2717 1.0 0.000000 0.024796 0.477428 0.456182 0.041594 0.0
2835 1.0 0.070523 0.598567 0.319030 0.011879 0.000000 0.0
2913 1.0 0.000000 0.000272 0.241156 0.576321 0.182250 0.0
959 1.0 0.000000 0.034014 0.508194 0.426542 0.031250 0.0

We use statsmodels to estimate a generalized linear model:

import statsmodels.api as sm

# Fitting generalised linear model on transformed dataset
cs = sm.GLM(y_train, transformed_x).fit()

# Training data
pred_train = cs.predict(dmatrix("bs(train, knots=(25,40,60), include_intercept=False)", {"train": X_train}, return_type='dataframe'))
rmse_train = mean_squared_error(y_train, pred_train, squared=False)

# Test data
pred_test = cs.predict(dmatrix("bs(test, knots=(25,40,60), include_intercept=False)", {"test": X_test}, return_type='dataframe'))
rmse_test =mean_squared_error(y_test, pred_test, squared=False)

# Save model results
model_results_cs = pd.DataFrame(
{
"model": "Cubic spline (cs)",
"rmse_train": [rmse_train],
"rmse_test": [rmse_test]
})
results = pd.concat([results, model_results_cs], axis=0)
results

model rmse_train rmse_test
0 Linear Model (lm) 40.705334 41.413848
0 Polynomial Model (pm) 39.823165 40.344788
0 Cubic spline (cs) 39.726084 40.267857
import numpy as np
import matplotlib.pyplot as plt

# Create observations
xp = np.linspace(X_test.min(),X_test.max(), 100)
# Make some predictions
pred = cs.predict(dmatrix("bs(xp, knots=(25,40,60), include_intercept=False)", {"xp": xp}, return_type='dataframe'))

# plot
sns.scatterplot(x=X_train['age'], y=y_train['wage'])

plt.plot(xp, pred, label='Cubic spline with degree=3 (3 knots)', color='orange')
plt.legend();


## Natural cubic spline

transformed_x3 = dmatrix("cr(train,df = 3)", {"train": X_train}, return_type='dataframe')

ncs = sm.GLM(y_train, transformed_x3).fit()

# Training data
pred_train = ncs.predict(dmatrix("cr(train, df=3)", {"train": X_train}, return_type='dataframe'))
rmse_train = mean_squared_error(y_train, pred_train, squared=False)

# Test data
pred_test = ncs.predict(dmatrix("cr(test, df=3)", {"test": X_test}, return_type='dataframe'))
rmse_test =mean_squared_error(y_test, pred_test, squared=False)
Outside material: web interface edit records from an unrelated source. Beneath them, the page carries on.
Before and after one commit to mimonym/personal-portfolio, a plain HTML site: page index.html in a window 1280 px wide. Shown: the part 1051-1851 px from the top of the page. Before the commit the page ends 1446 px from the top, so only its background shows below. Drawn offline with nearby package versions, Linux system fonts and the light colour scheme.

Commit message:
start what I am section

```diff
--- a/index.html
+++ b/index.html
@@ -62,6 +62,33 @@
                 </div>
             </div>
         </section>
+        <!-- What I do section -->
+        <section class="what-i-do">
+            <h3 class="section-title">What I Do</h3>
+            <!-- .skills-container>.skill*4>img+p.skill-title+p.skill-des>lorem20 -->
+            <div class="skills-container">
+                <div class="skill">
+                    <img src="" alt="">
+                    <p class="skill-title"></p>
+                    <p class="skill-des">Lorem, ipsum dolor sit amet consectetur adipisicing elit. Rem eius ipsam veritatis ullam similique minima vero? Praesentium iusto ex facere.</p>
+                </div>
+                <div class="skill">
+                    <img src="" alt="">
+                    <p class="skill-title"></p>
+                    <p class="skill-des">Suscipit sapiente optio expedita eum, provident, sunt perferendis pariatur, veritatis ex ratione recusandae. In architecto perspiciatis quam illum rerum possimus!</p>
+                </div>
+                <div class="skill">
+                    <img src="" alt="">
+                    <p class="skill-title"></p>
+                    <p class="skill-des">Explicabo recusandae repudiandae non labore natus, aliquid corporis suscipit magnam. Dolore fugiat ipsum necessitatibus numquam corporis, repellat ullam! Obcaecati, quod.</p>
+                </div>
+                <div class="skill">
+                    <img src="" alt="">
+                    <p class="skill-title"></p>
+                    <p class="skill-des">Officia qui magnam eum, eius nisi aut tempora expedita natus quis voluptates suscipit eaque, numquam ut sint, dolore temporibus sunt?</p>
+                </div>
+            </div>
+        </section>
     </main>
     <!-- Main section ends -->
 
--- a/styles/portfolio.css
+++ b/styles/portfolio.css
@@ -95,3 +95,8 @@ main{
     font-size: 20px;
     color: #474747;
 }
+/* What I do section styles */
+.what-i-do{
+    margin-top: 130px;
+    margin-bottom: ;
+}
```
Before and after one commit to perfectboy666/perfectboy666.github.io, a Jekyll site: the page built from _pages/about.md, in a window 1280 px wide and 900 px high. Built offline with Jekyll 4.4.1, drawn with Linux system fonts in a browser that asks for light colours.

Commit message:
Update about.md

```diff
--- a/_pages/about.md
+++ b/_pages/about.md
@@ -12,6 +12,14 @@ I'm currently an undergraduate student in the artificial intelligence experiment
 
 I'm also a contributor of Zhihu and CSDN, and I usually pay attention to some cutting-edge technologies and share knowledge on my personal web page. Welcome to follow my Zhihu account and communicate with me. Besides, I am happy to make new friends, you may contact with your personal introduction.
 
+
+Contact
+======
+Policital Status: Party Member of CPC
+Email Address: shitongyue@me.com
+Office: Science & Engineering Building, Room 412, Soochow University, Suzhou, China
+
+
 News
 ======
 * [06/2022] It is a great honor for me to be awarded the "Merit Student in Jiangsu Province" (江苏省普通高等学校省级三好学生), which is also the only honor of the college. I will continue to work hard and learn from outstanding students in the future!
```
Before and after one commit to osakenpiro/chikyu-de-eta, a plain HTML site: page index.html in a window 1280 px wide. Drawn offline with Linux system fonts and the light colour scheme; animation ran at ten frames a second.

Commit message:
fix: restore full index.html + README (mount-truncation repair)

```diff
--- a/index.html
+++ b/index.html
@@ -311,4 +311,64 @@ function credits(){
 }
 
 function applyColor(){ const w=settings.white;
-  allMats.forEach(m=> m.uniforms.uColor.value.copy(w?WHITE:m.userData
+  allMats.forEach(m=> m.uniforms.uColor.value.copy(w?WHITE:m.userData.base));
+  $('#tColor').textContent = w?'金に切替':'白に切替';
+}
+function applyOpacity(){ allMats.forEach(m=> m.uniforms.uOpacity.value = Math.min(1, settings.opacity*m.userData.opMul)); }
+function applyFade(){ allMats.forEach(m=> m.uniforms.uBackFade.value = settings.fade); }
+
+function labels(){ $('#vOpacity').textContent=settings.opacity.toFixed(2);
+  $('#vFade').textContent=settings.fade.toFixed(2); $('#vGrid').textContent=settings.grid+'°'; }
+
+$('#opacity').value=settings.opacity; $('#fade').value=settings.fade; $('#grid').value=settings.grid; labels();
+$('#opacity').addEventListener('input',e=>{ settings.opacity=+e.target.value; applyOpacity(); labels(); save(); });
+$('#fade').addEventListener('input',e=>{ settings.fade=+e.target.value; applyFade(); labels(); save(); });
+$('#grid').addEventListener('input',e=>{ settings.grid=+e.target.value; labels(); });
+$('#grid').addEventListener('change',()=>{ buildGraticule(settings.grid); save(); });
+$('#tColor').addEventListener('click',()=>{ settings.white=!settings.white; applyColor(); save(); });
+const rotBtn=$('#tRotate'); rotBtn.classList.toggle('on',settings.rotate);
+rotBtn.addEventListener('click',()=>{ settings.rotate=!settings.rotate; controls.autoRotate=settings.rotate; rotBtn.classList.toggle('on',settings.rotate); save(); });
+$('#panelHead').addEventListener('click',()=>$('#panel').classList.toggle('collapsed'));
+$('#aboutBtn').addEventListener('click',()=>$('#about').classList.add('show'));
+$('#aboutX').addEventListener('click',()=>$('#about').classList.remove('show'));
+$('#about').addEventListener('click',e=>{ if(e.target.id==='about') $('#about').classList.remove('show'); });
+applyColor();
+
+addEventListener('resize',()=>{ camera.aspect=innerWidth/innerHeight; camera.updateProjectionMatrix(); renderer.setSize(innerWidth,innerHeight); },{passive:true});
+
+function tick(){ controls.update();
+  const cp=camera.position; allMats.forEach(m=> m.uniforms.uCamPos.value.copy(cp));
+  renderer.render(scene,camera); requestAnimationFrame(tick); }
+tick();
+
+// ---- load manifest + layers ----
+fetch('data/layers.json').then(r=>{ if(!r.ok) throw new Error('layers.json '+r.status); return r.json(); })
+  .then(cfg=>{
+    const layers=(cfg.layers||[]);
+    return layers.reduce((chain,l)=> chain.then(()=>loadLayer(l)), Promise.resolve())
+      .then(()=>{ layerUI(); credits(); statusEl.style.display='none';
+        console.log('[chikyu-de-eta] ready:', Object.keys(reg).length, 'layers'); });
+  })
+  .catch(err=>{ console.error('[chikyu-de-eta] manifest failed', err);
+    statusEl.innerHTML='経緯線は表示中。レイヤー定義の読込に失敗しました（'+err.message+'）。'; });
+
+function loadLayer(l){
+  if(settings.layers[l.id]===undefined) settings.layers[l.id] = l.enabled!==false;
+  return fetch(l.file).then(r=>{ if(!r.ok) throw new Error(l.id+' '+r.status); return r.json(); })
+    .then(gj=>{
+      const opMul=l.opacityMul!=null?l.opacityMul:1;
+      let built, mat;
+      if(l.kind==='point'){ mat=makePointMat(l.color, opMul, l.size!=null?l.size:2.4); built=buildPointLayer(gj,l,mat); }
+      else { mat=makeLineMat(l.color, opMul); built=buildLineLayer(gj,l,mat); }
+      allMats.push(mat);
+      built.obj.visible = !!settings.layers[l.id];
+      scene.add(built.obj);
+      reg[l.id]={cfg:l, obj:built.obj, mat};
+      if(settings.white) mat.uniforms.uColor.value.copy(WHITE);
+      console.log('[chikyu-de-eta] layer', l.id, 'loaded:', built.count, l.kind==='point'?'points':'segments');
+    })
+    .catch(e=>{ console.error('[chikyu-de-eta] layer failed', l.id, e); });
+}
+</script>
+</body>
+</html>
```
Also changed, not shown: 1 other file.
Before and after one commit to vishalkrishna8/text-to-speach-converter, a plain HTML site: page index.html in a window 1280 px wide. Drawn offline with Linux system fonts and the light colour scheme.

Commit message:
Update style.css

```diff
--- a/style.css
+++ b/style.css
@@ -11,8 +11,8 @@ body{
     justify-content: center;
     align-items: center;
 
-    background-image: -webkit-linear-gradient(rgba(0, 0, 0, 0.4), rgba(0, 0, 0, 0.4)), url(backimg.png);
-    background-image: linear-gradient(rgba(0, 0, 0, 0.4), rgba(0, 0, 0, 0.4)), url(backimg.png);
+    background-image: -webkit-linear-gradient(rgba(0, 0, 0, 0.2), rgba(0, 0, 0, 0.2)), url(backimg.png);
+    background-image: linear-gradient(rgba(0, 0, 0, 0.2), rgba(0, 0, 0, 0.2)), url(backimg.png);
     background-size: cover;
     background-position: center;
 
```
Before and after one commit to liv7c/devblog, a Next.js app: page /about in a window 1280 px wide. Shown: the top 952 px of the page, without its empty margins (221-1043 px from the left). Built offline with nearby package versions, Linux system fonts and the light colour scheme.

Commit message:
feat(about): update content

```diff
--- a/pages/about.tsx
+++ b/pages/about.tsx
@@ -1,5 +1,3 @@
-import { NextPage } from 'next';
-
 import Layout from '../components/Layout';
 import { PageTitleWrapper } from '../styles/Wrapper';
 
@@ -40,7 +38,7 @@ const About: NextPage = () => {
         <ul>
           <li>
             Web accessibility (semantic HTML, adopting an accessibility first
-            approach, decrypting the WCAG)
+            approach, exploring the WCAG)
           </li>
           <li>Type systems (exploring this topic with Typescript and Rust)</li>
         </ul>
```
# Save model results
model_results_ncs = pd.DataFrame(
{
"model": "Natural cubic spline (ncs)",
"rmse_train": [rmse_train],
"rmse_test": [rmse_test]
})

results = pd.concat([results, model_results_ncs], axis=0)
results

model rmse_train rmse_test
0 Linear Model (lm) 40.705334 41.413848
0 Polynomial Model (pm) 39.823165 40.344788
0 Cubic spline (cs) 39.726084 40.267857
0 Natural cubic spline (ncs) 39.882574 40.325236
# Make predictions
pred = ncs.predict(dmatrix("cr(xp, df=3)", {"xp": xp}, return_type='dataframe'))

# plot
sns.scatterplot(x=X_train['age'], y=y_train['wage'])
plt.plot(xp, pred, color='orange', label='Natural spline with df=3')
plt.legend();


##### Jan Kirenz
###### Professor

I’m a data scientist educator and consultant.